EXERCISE DETAILS: What lines below mention the word "userName"? Copy each one.
Top of SUPPLIED RECORDS
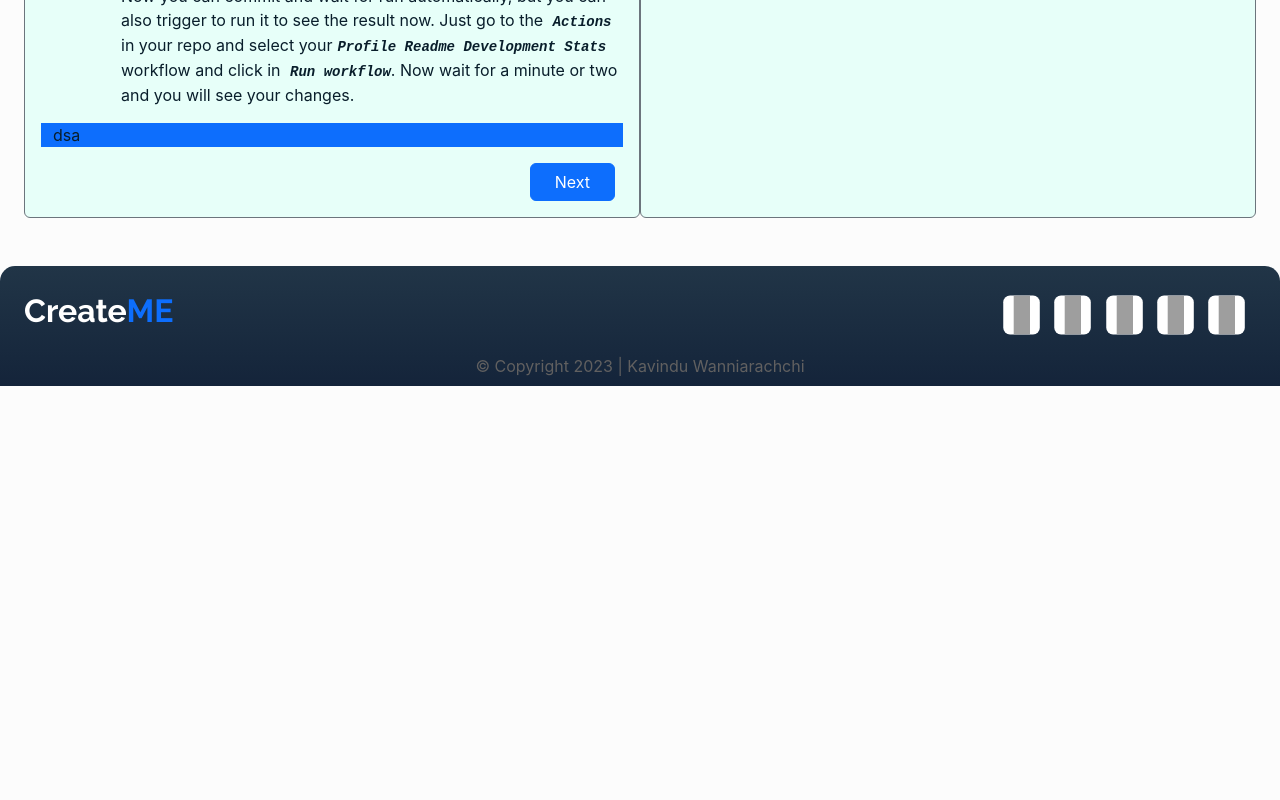
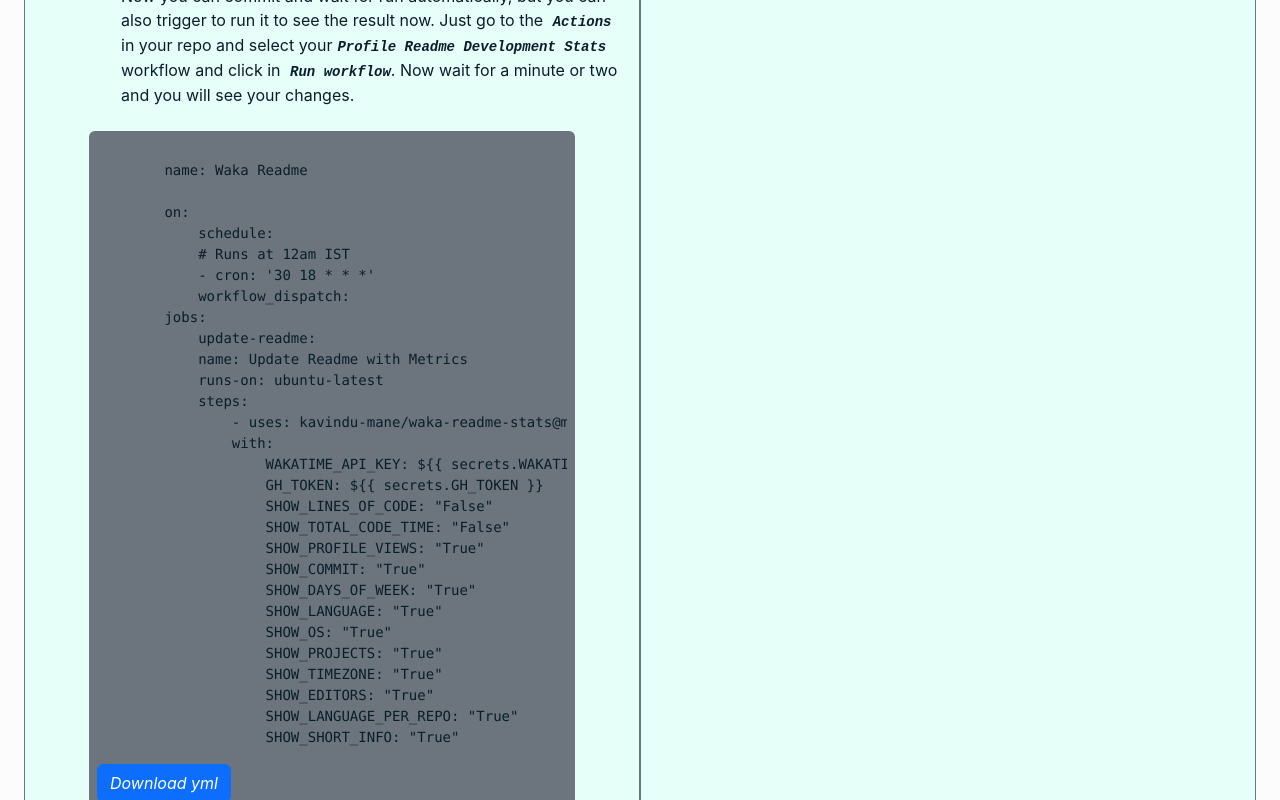
Before and after one commit to kavindu-mane/CreateME, a React (Create React App) app: page /create in a window 1280 px wide. Shown: the part 3720-4520 px from the top of the page. Before the commit the page ends 4106 px from the top, so only its background shows below. Built offline with nearby package versions, Linux system fonts and the light colour scheme; grey boxes are pictures that could not be loaded.

Commit message:
updates 03/22

```diff
--- a/src/components/AddOns/AddOns.jsx
+++ b/src/components/AddOns/AddOns.jsx
@@ -54,6 +54,43 @@ const AddOns = () => {
                 checked = {getActiveStatus(key1 , key2)} onChange = {() => setActionStatus(key1 , key2)}/>
                 <span className='m-0 addons-author'>&ensp; {title} </span>
             </div>
+        )
+    }
+
+    const returnWakaStats = (key) => {
+        return (`"${data["waka-stats"][key] ? "True" : "False"}"`)
+    }
+
+    const returnYml = () => {
+        return(`
+        name: Waka Readme
+
+        on:
+            schedule:
+            # Runs at 12am IST
+            - cron: '30 18 * * *'
+            workflow_dispatch:
+        jobs:
+            update-readme:
+            name: Update Readme with Metrics
+            runs-on: ubuntu-latest
+            steps:
+                - uses: ${userName}/waka-readme-stats@master
+                with:
+                    WAKATIME_API_KEY: \${{ secrets.WAKATIME_API_KEY }}
+                    GH_TOKEN: \${{ secrets.GH_TOKEN }}
+                    SHOW_LINES_OF_CODE: ${returnWakaStats("SHOW_LINES_OF_CODE")}
+                    SHOW_TOTAL_CODE_TIME: ${returnWakaStats("SHOW_TOTAL_CODE_TIME")}
+                    SHOW_PROFILE_VIEWS: ${returnWakaStats("SHOW_PROFILE_VIEWS")}
+                    SHOW_COMMIT: ${returnWakaStats("SHOW_COMMIT")}
+                    SHOW_DAYS_OF_WEEK: ${returnWakaStats("SHOW_DAYS_OF_WEEK")}
+                    SHOW_LANGUAGE: ${returnWakaStats("SHOW_LANGUAGE")}
+                    SHOW_OS: ${returnWakaStats("SHOW_OS")}
+                    SHOW_PROJECTS: ${returnWakaStats("SHOW_PROJECTS")}
+                    SHOW_TIMEZONE: ${returnWakaStats("SHOW_TIMEZONE")}
+                    SHOW_EDITORS: ${returnWakaStats("SHOW_EDITORS")}
+                    SHOW_LANGUAGE_PER_REPO: ${returnWakaStats("SHOW_LANGUAGE_PER_REPO")}
+                    SHOW_SHORT_INFO: ${returnWakaStats("SHOW_SHORT_INFO")}`
         )
     }
 
@@ -121,7 +158,7 @@ const AddOns = () => {
             <GithubTrophySettings/>
 
             <div className="d-flex justify-content-center mt-3">
-                <img src={`https://github-profile-trophy.vercel.app/?username=${userName}&theme=${getTheme("profile-trophy")}&no-frame=${getOptionsTropy("hide-border")}&no-bg=${getOptionsTropy("no-bg")}`}
+                <img src={`https://github-profile-trophy.vercel.app/?username=${userName}&theme=${getTheme("profile-trophy")}&no-frame=${getOptionsTropy("hide-border")}&no-bg=${getOptionsTropy("no-bg")}&margin-w=2`}
                 alt={userName} style={{maxWidth:"95%"}}/>
             </div>
 
@@ -159,7 +196,10 @@ const AddOns = () => {
                     will see your changes.</li>
             </ul>
 
-            <div className='bg-primary container'>dsa</div>
+            <div className='p-2 bg-secondary rounded mx-0 mx-md-5 mt-4'>
+                <pre>{returnYml()}</pre>
+                <button className='btn btn-primary'><i>Download yml</i></button>
+            </div>
 
 
         </React.Fragment>
```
Bottom of SUPPLIED RECORDS
REPLY:
+                - uses: ${userName}/waka-readme-stats@master
-                <img src={`https://github-profile-trophy.vercel.app/?username=${userName}&theme=${getTheme("profile-trophy")}&no-frame=${getOptionsTropy("hide-border")}&no-bg=${getOptionsTropy("no-bg")}`}
+                <img src={`https://github-profile-trophy.vercel.app/?username=${userName}&theme=${getTheme("profile-trophy")}&no-frame=${getOptionsTropy("hide-border")}&no-bg=${getOptionsTropy("no-bg")}&margin-w=2`}
                 alt={userName} style={{maxWidth:"95%"}}/>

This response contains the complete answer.